For the Indian government, the danger of letting the anger of the Muslim world fester cannot be overstated. Annual trade between India and the six countries of the Gulf Cooperation Council (GCC) amounts to 87 billion dollars (1 dollar = 0.93 euro). Saudi Arabia is the second largest oil exporter to India, after Iraq, while Qatar supplies 40% of India’s natural gas needs.
On a macroeconomic scale, according to Ahmad, remittances from the Indian community in the GCC countries generate revenues that cover more than a third of the Indian government’s annual oil import bills. He describes India’s ties with the bloc, which span trade, logistics, energy and investment, as substantial, adding that for New Delhi the real danger lies not in a boycott of Indian goods, but in a possible negative impact on the recruitment of Indian workers.
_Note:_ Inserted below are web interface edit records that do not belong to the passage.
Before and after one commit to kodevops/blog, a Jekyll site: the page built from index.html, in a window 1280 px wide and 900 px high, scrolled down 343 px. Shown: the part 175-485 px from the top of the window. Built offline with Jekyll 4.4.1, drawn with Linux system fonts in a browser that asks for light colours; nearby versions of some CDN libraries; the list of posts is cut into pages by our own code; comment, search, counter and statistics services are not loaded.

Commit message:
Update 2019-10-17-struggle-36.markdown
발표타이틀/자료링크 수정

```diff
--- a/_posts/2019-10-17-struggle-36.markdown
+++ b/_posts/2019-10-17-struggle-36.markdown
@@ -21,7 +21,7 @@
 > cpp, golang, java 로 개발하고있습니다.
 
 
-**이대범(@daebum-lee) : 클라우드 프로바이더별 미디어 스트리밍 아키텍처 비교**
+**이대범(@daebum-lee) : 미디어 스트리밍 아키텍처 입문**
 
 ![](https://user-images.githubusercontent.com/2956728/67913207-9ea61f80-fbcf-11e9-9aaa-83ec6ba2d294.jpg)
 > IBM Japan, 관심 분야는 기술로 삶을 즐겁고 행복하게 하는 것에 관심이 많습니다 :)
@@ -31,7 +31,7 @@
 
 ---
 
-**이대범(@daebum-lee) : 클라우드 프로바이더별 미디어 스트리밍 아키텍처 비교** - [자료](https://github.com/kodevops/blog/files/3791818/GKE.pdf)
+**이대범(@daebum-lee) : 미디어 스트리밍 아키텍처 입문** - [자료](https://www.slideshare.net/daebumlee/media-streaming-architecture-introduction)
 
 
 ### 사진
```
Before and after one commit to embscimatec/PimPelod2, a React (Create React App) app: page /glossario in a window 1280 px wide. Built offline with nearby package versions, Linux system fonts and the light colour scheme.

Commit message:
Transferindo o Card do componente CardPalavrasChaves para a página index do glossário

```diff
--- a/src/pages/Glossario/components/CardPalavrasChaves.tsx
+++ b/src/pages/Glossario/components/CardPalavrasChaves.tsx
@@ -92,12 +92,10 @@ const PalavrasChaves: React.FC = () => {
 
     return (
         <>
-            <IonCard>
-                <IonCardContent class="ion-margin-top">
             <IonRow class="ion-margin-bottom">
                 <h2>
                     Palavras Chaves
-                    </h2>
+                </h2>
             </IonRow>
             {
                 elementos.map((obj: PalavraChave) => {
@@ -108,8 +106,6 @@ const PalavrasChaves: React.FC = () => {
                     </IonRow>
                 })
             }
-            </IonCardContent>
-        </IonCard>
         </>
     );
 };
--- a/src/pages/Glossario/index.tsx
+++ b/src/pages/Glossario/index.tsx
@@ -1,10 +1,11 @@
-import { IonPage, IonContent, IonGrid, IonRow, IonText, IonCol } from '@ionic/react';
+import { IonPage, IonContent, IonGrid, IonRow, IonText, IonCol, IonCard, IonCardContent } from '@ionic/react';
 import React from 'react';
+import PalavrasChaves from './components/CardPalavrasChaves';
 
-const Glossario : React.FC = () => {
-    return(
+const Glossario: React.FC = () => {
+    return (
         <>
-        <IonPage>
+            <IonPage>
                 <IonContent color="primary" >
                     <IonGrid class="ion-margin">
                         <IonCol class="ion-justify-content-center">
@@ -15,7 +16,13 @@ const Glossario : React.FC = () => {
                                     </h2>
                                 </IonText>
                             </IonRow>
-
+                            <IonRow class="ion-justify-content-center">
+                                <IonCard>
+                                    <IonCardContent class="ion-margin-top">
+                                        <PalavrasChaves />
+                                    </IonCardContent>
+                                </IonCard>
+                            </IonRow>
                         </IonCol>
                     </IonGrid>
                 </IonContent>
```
An estimated 8.5 million Indians work in the GCC bloc, making up the largest expatriate community in each member country. Every year, they send some $35 billion in remittances that support 40 million of their family members in India. It is estimated that every Indian employed in the Gulf has at least four or five people who depend on his earnings abroad.
Mr. Ahmad points out that relations between the Gulf and India go back five thousand years, and he indicates that the diplomatic backlash was unlikely to damage long-term India’s ties with the Arabian Gulf and other Muslim-majority countries.
“Indians are the first community in the GCC and the majority community in some countries, and this is because we have chosen accommodation and moderation, and completely rejected any involvement in local politics. This is the strength of the community,” says Mr. Ahmad.
“I personally think that the shooting will be corrected. Some advice and warnings have been given. I think the turnaround is on track and likely to work for both sides to mutual benefit.”
That said, Talmiz Ahmad, India’s former Ambassador to Saudi Arabia, Oman and the UAE from 2000 to 2011, adds: “In the Gulf, we have some of India’s dearest friends. I wish their senior leaders and diplomats had quietly advised some Indian officials that bilateral relations will suffer negative consequences if continued abuses are directed against a certain community in the country.”
For his part, he says, “India’s ruling party should thoroughly review its domestic policies and convince India’s friends in the Muslim world that adequate measures are being taken. We have to go back to the scenario of India as a pluralistic, multicultural and moderate, democratic and flexible nation.”
On the other hand, Mr. Ahmad believes that India is fortunate to have as Foreign Minister “a great intellectual and a very experienced diplomat, who is highly respected in the world and in his country” like Dr S. Jaishankar.
“I am confident that he will inform the powers that be that it is impossible to separate domestic policy from foreign policy. One depends on the other”, he underlines.
Looking to the future, Talmiz Ahmad says: “Our foreign and domestic policies must be synchronized. We must return to the fundamental principles of this nation, which are pluralism, multiculturalism, moderation and flexibility.
This text is the translation of an article published on Arabnews.com